The study found that when describing their knowledge and use of social media, nearly a quarter (23 per cent) described themselves
as novices and 23 per cent as confident. No respondents considered themselves expert.
Phill Lane said:
"Graduate recruiters are often being asked to use social media as part of their day jobs in a way that is very different to
their private use of the same channels. They are nearly twice as likely to blog on behalf of their employer as they are to blog on their own
behalf and almost three times more likely to Tweet professionally, so it’s no surprise that some of this usage is outside of their comfort zone.
"It’s also clear that graduate recruiters attach different values to information they view online. We found that they are far
more comfortable using traditional recruitment channels to review candidates. Despite the fact that there has been a number of concerns over
how much people lie on their CVs, graduate recruiters believe a CV is two and a half times more reliable than information posted on LinkedIn
in allowing them to form an opinion of a candidate and eight times as reliable as a Facebook profile."
Other significant findings include:
- 7 per cent of graduate recruiters are 'evangelical' about the use of social media, 27 per cent 'try not to be too
bureaucratic' towards it
- 90 per cent think it is important to use social media to manage their reputation
- 27 per cent maintain a blog as part of their graduate recruitment strategy
- 75 per cent are concerned that line managers might be using Facebook to screen candidates
- 30 per cent don’t know whose responsibility it is to monitor their reputation
Phill Lane concluded:
"What we are trying to do is work with recruiters to develop coherent plans, both for monitoring their reputation online, and
also for managing it alongside the rest of their communications channels. By treating social media as part of the channel strategy, offering

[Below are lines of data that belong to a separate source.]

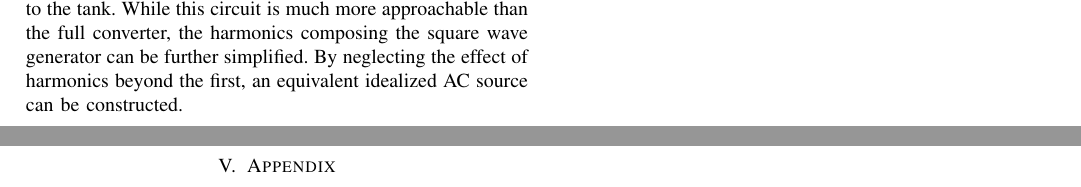
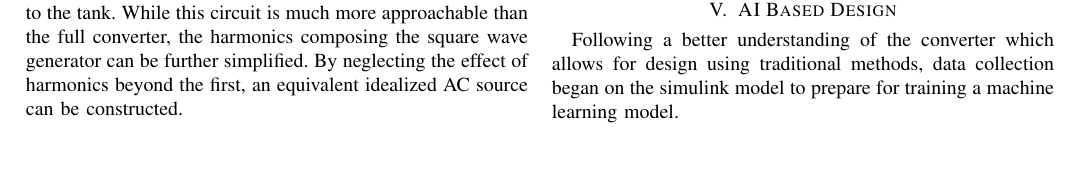
Before and after one commit to SklorGalore/tex_report, a LaTeX paper (main.tex): two parts of pages 2 and 3 of 3 before the commit and part of page 2 of 3 after it, the two joined at a grey line, cut so that both start at the same text, the shorter picture padded with empty space. Compiled offline with pdfLaTeX; a missing font is replaced by an installed copy or a similar font; a LaTeX package or settings file that is missing is left out.

Commit message:
txs auto checkin

```diff
--- a/main.tex
+++ b/main.tex
@@ -146,6 +146,15 @@ Next, using the base formula for a voltage divider, the gain is calculated.
 	M(f^\prime,Q,K) = \frac{f^{\prime^2}K}{\sqrt{\left[(K + 1)f^{\prime^2} - 1\right]^2 + \left[QKf^\prime(f^{\prime^2} - 1)\right]^2}}
 \end{gather*}
 
+\section{AI Based Design}
+
+Following a better understanding of the converter which allows for design using traditional methods, data collection began on the simulink model to prepare for training a machine learning model.
+
+%\begin{thebibliography}{00}
+%
+%\end{thebibliography}
+
+
 \newpage
 \section{Appendix}
 \subsection{Full Gain Calculation}
```
Also changed, not shown: main.tex (4 more changed lines).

guidance and training, we are helping employers navigate these challenges and taking away the feeling that getting involved in social media
is a risky business."